◆ **Records shown**

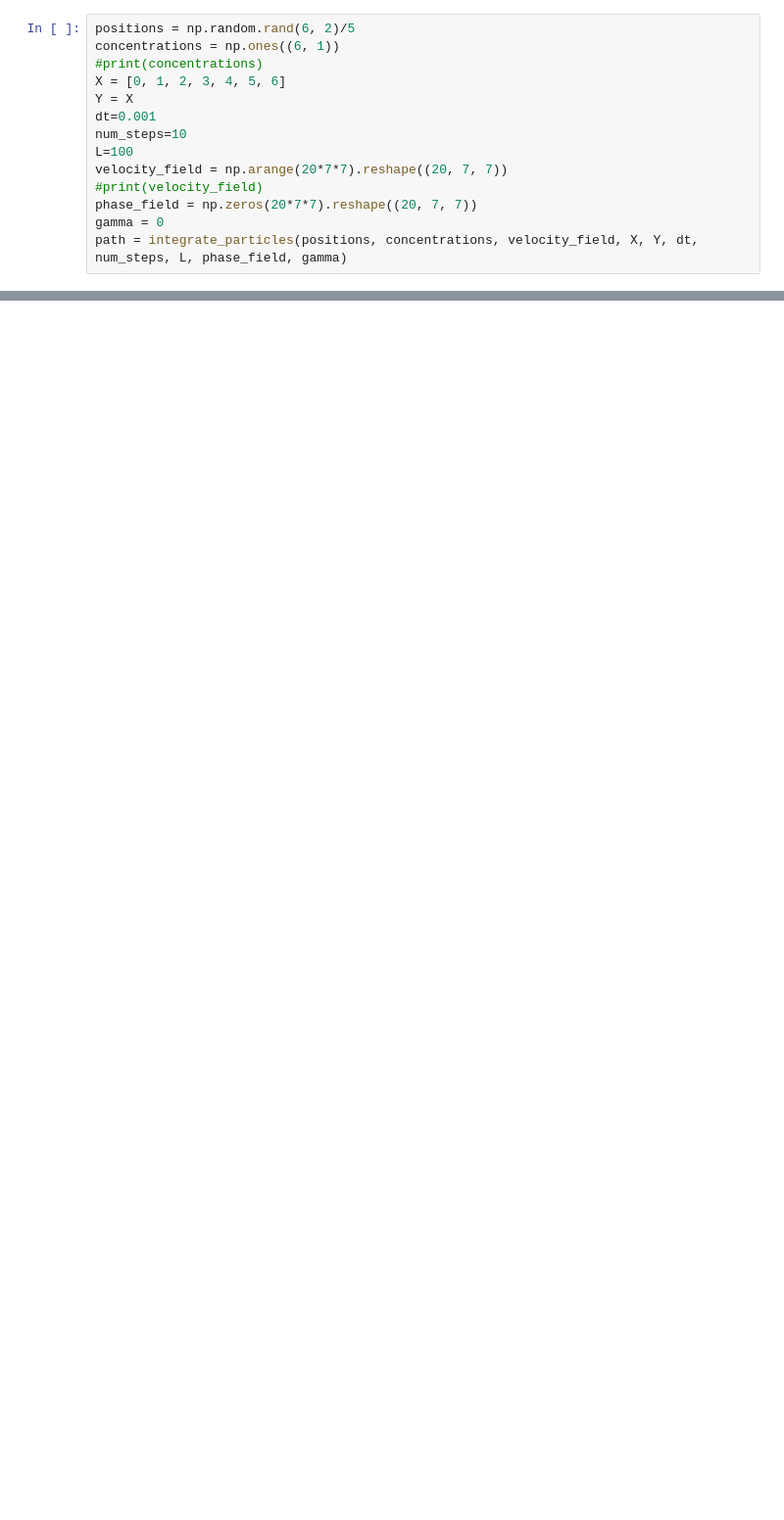
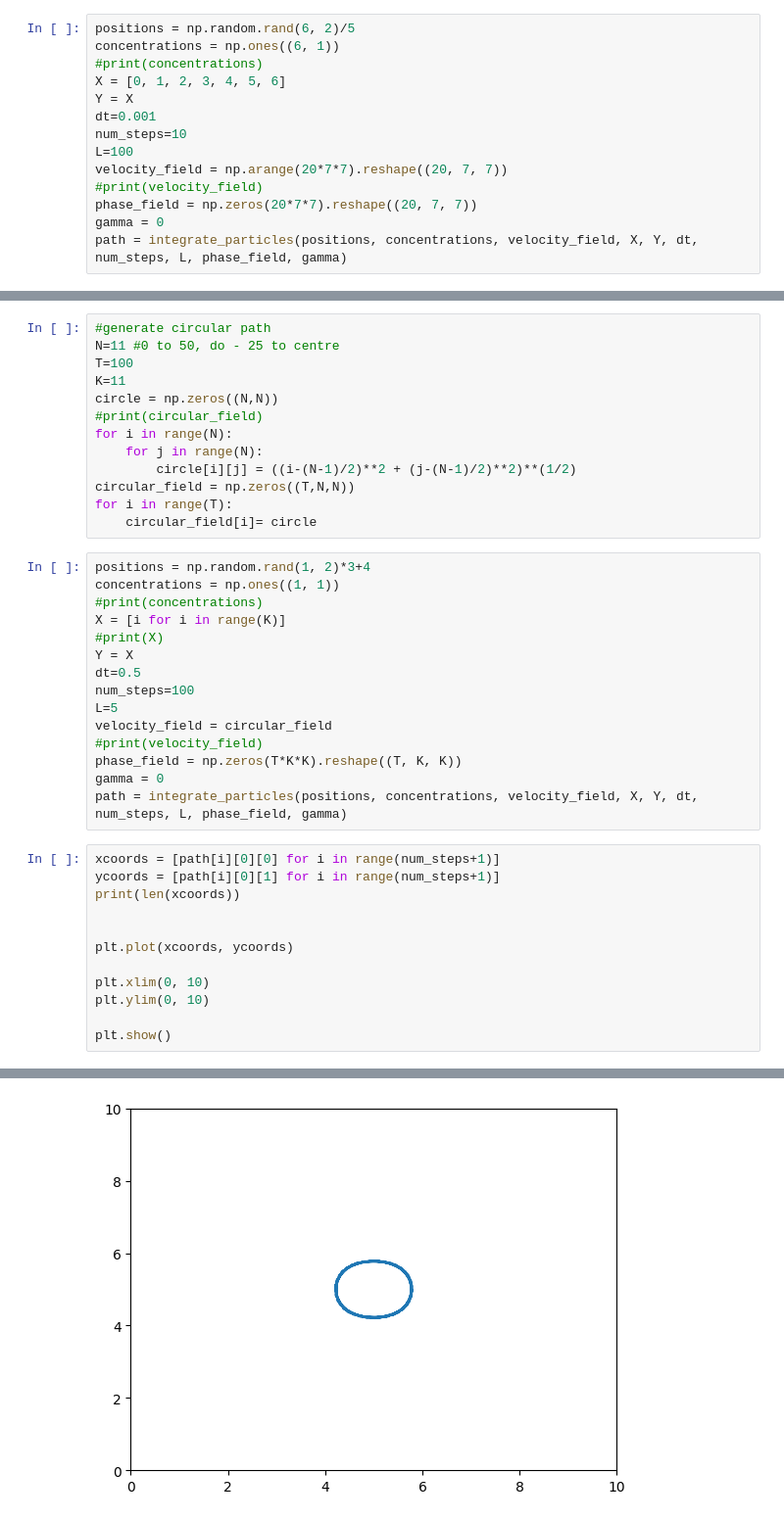
Before and after one commit to bpellow/m2rproject, a Jupyter notebook: lagrangian_integrator/final_version_integrator.ipynb, the cells around one changed output, grey strips where cells are left out. Shown at 98% size. Drawn from its saved outputs; the diff is of its cells as text; blank space fills up the shorter version.

```diff
--- a/lagrangian_integrator/final_version_integrator.ipynb
+++ b/lagrangian_integrator/final_version_integrator.ipynb
@@ -118,0 +120,41 @@ plt.show()
+# %%
+#generate circular path
+N=11 #0 to 50, do - 25 to centre
+T=100
+K=11
+circle = np.zeros((N,N))
+#print(circular_field)
+for i in range(N):
+    for j in range(N):
+        circle[i][j] = ((i-(N-1)/2)**2 + (j-(N-1)/2)**2)**(1/2)
+circular_field = np.zeros((T,N,N))
+for i in range(T):
+    circular_field[i]= circle
+# %%
+positions = np.random.rand(1, 2)*3+4
+concentrations = np.ones((1, 1))
+#print(concentrations)
+X = [i for i in range(K)]
+#print(X)
+Y = X
+dt=0.5
+num_steps=100
+L=5
+velocity_field = circular_field
+#print(velocity_field)
+phase_field = np.zeros(T*K*K).reshape((T, K, K))
+gamma = 0
+path = integrate_particles(positions, concentrations, velocity_field, X, Y, dt, num_steps, L, phase_field, gamma)
+# %%
+xcoords = [path[i][0][0] for i in range(num_steps+1)]
+ycoords = [path[i][0][1] for i in range(num_steps+1)]
+print(len(xcoords))
+
+
+plt.plot(xcoords, ycoords)
+
+plt.xlim(0, 10)
+plt.ylim(0, 10)
+
+plt.show()
+# %% [output]
@@ -118,0 +162 @@ plt.show()
+[figure, added]
```
Also changed, not shown: parts of 3 cells of this notebook.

◆ **Activity**
Each line of the data above must be repeated exactly, images excluded.

◆ **Result for this task**
Before and after one commit to bpellow/m2rproject, a Jupyter notebook: lagrangian_integrator/final_version_integrator.ipynb, the cells around one changed output, grey strips where cells are left out. Shown at 98% size. Drawn from its saved outputs; the diff is of its cells as text; blank space fills up the shorter version.

```diff
--- a/lagrangian_integrator/final_version_integrator.ipynb
+++ b/lagrangian_integrator/final_version_integrator.ipynb
@@ -118,0 +120,41 @@ plt.show()
+# %%
+#generate circular path
+N=11 #0 to 50, do - 25 to centre
+T=100
+K=11
+circle = np.zeros((N,N))
+#print(circular_field)
+for i in range(N):
+    for j in range(N):
+        circle[i][j] = ((i-(N-1)/2)**2 + (j-(N-1)/2)**2)**(1/2)
+circular_field = np.zeros((T,N,N))
+for i in range(T):
+    circular_field[i]= circle
+# %%
+positions = np.random.rand(1, 2)*3+4
+concentrations = np.ones((1, 1))
+#print(concentrations)
+X = [i for i in range(K)]
+#print(X)
+Y = X
+dt=0.5
+num_steps=100
+L=5
+velocity_field = circular_field
+#print(velocity_field)
+phase_field = np.zeros(T*K*K).reshape((T, K, K))
+gamma = 0
+path = integrate_particles(positions, concentrations, velocity_field, X, Y, dt, num_steps, L, phase_field, gamma)
+# %%
+xcoords = [path[i][0][0] for i in range(num_steps+1)]
+ycoords = [path[i][0][1] for i in range(num_steps+1)]
+print(len(xcoords))
+
+
+plt.plot(xcoords, ycoords)
+
+plt.xlim(0, 10)
+plt.ylim(0, 10)
+
+plt.show()
+# %% [output]
@@ -118,0 +162 @@ plt.show()
+[figure, added]
```
Also changed, not shown: parts of 3 cells of this notebook.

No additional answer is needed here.